[Records from a data source]

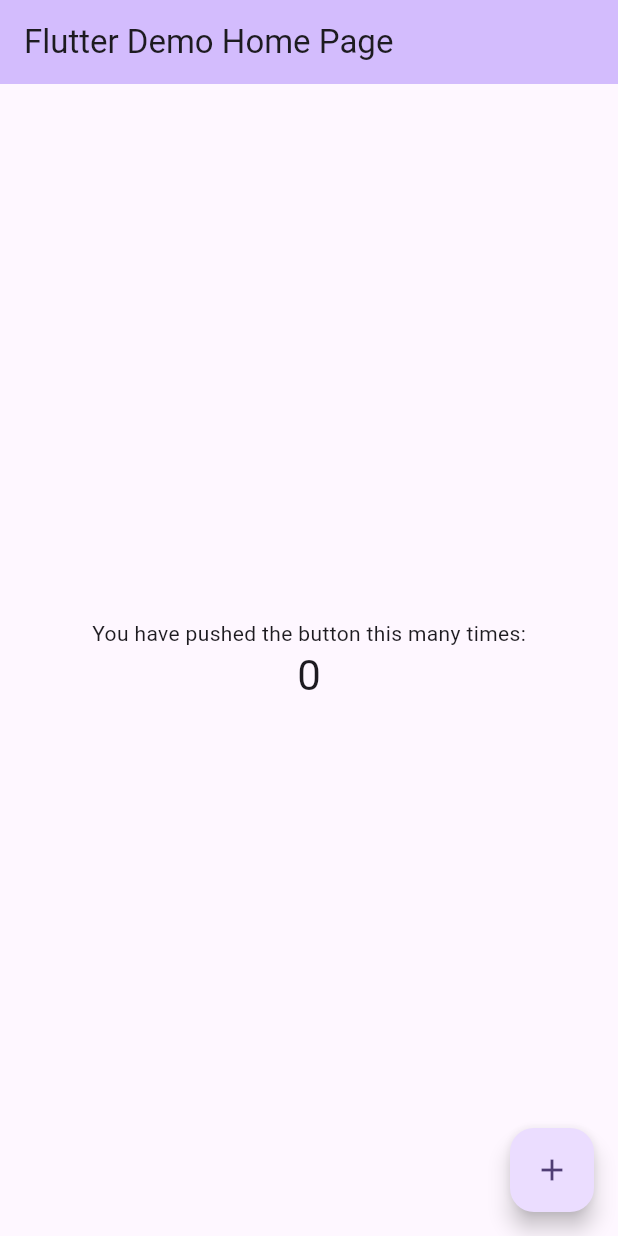
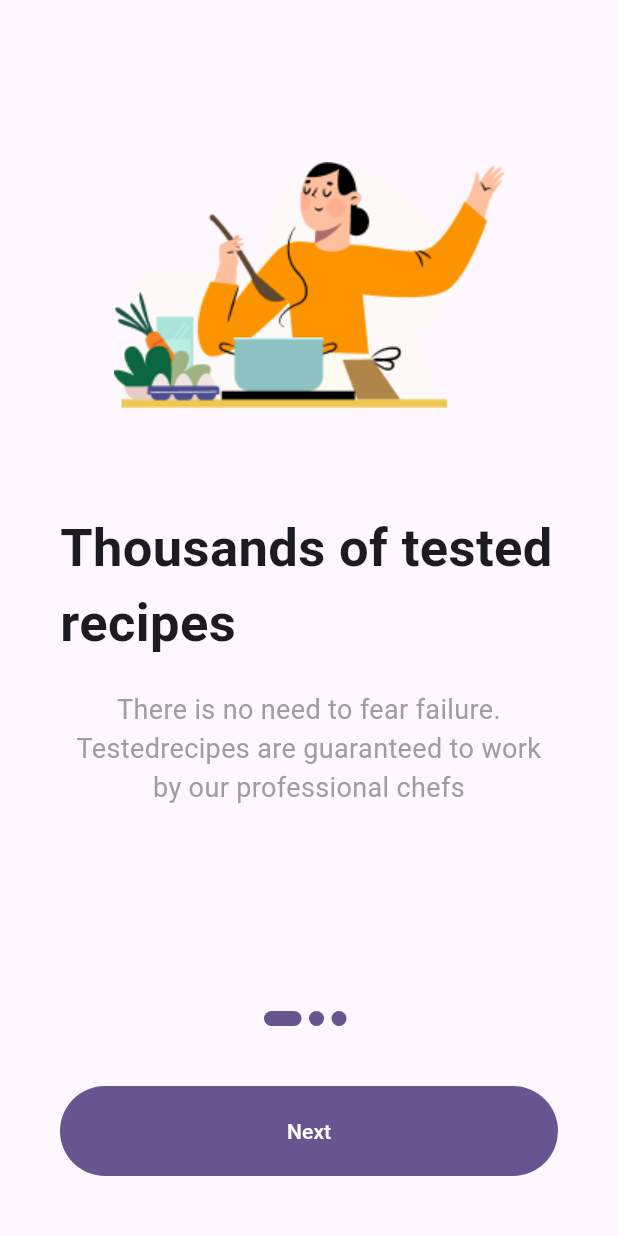
Before and after one commit to abdelhamiddsalah/recipes, a Flutter app: the screen it shows after launch, on a phone screen of 412 x 824 dp. Run offline on Flutter 3.47's test engine with Material 3 defaults, Android fonts, the light colour scheme and no system bars.

Commit message:
onbording

```diff
--- /dev/null
+++ b/lib/features/Onbording/data/contentList.dart
@@ -0,0 +1,25 @@
+import 'package:recipes/features/Onbording/data/modelContent.dart';
+
+List<UnbordingContent> contents = [
+  UnbordingContent(
+    title: 'Thousands of tested recipes',
+    image: 'assets/images/onboarding0.png',
+    discription: "There is no need to fear failure. Tested"
+    "recipes are guaranteed to work by our "
+    "professional chefs "
+  ),
+  UnbordingContent(
+    title: ' Explore Endless Recipes',
+    image: 'assets/images/onboarding1.jpg',
+    discription: "Find recipes tailored to your taste, dietary preferences, and skill "
+    "level. Your next favorite dish is just a click away! "
+
+  ),
+  UnbordingContent(
+    title: 'Personalized for You',
+    image: 'assets/images/onboarding2.jpg',
+    discription: " Set your dietary preferences, favorite cuisines, and cooking goals"
+    "We’ll handle the res "
+
+  ),
+];
--- /dev/null
+++ b/lib/features/Onbording/data/modelContent.dart
@@ -0,0 +1,7 @@
+class UnbordingContent {
+  String? image;
+  String? title;
+  String? discription;
+
+  UnbordingContent({this.image, this.title, this.discription});
+}
--- /dev/null
+++ b/lib/features/Onbording/ui/pages/onboardingPage.dart
@@ -0,0 +1,115 @@
+import 'package:flutter/material.dart';
+import 'package:recipes/features/Onbording/data/contentList.dart';
+
+
+class Onbording extends StatefulWidget {
+  @override
+  _OnbordingState createState() => _OnbordingState();
+}
+
+class _OnbordingState extends State<Onbording> {
+  int currentIndex = 0;
+late  PageController _controller;
+
+  @override
+  void initState() {
+    _controller = PageController(initialPage: 0);
+    super.initState();
+  }
+
+  @override
+  void dispose() {
+    _controller.dispose();
+    super.dispose();
+  }
+
+  @override
+  Widget build(BuildContext context) {
+    return Scaffold(
+      body: Column(
+        children: [
+          Expanded(
+            child: PageView.builder(
+              controller: _controller,
+              itemCount: contents.length,
+              onPageChanged: (int index) {
+                setState(() {
+                  currentIndex = index;
+                });
+              },
+              itemBuilder: (_, i) {
+                return Padding(
+                  padding: const EdgeInsets.all(40),
+                  child: Column(
+                    children: [
+                      Image.asset(
+                        contents[i].image!,
+                        height: 300,
+                      ),
+                      Text(
+                        contents[i].title!,
+                        style: TextStyle(
+                          fontSize: 35,
+                          fontWeight: FontWeight.bold,
+                        ),
+                      ),
+                      SizedBox(height: 20),
+                      Text(
+                        contents[i].discription!,
+                        textAlign: TextAlign.center,
+                        style: TextStyle(
+                          fontSize: 18,
+                          color: Colors.grey,
+                        ),
+                      )
+                    ],
+                  ),
+                );
+              },
+            ),
+          ),
+          Container(
+            child: Row(
+              mainAxisAlignment: MainAxisAlignment.center,
+              children: List.generate(
+                contents.length,
+                (index) => buildDot(index, context),
+              ),
+            ),
+          ),
+          Container(
+            height: 60,
+            margin: EdgeInsets.all(40),
+            width: double.infinity,
+            child: FilledButton(
+              child: Text(
+                  currentIndex == contents.length - 1 ? "Continue" : "Next"),
+              onPressed: () {
+                if (currentIndex == contents.length - 1) {
+
+                }
+                _controller.nextPage(
+                  duration: Duration(milliseconds: 100),
+                  curve: Curves.bounceIn,
+                );
+              },
+
+            ),
+          )
+        ],
+      ),
+    );
+  }
+
+  Container buildDot(int index, BuildContext context) {
+    return Container(
+      height: 10,
+      width: currentIndex == index ? 25 : 10,
+      margin: EdgeInsets.only(right: 5),
+      decoration: BoxDecoration(
+        borderRadius: BorderRadius.circular(20),
+        color: Theme.of(context).primaryColor,
+      ),
+    );
+  }
+}
--- a/lib/main.dart
+++ b/lib/main.dart
@@ -1,4 +1,5 @@
 import 'package:flutter/material.dart';
+import 'package:recipes/features/Onbording/ui/pages/onboardingPage.dart';
 
 void main() {
   runApp(const MyApp());
@@ -31,7 +32,7 @@
         colorScheme: ColorScheme.fromSeed(seedColor: Colors.deepPurple),
         useMaterial3: true,
       ),
-      home: const MyHomePage(title: 'Flutter Demo Home Page'),
+      home:  Onbording(),
     );
   }
 }
--- a/pubspec.yaml
+++ b/pubspec.yaml
@@ -60,8 +60,8 @@ flutter:
   uses-material-design: true
 
   # To add assets to your application, add an assets section, like this:
-  # assets:
-  #   - images/a_dot_burr.jpeg
+  assets:
+    - assets/images/
   #   - images/a_dot_ham.jpeg
 
   # An image asset can refer to one or more resolution-specific "variants", see
```
Also changed, not shown: assets/images/logo.png (added), assets/images/onboarding0.png (added), assets/images/onboarding1.jpg (added), assets/images/onboarding2.jpg (added).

» Exercise prompt: Find all the lines with "contentList" in the data and copy them.

» Reply to the exercise:
+++ b/lib/features/Onbording/data/contentList.dart
+import 'package:recipes/features/Onbording/data/contentList.dart';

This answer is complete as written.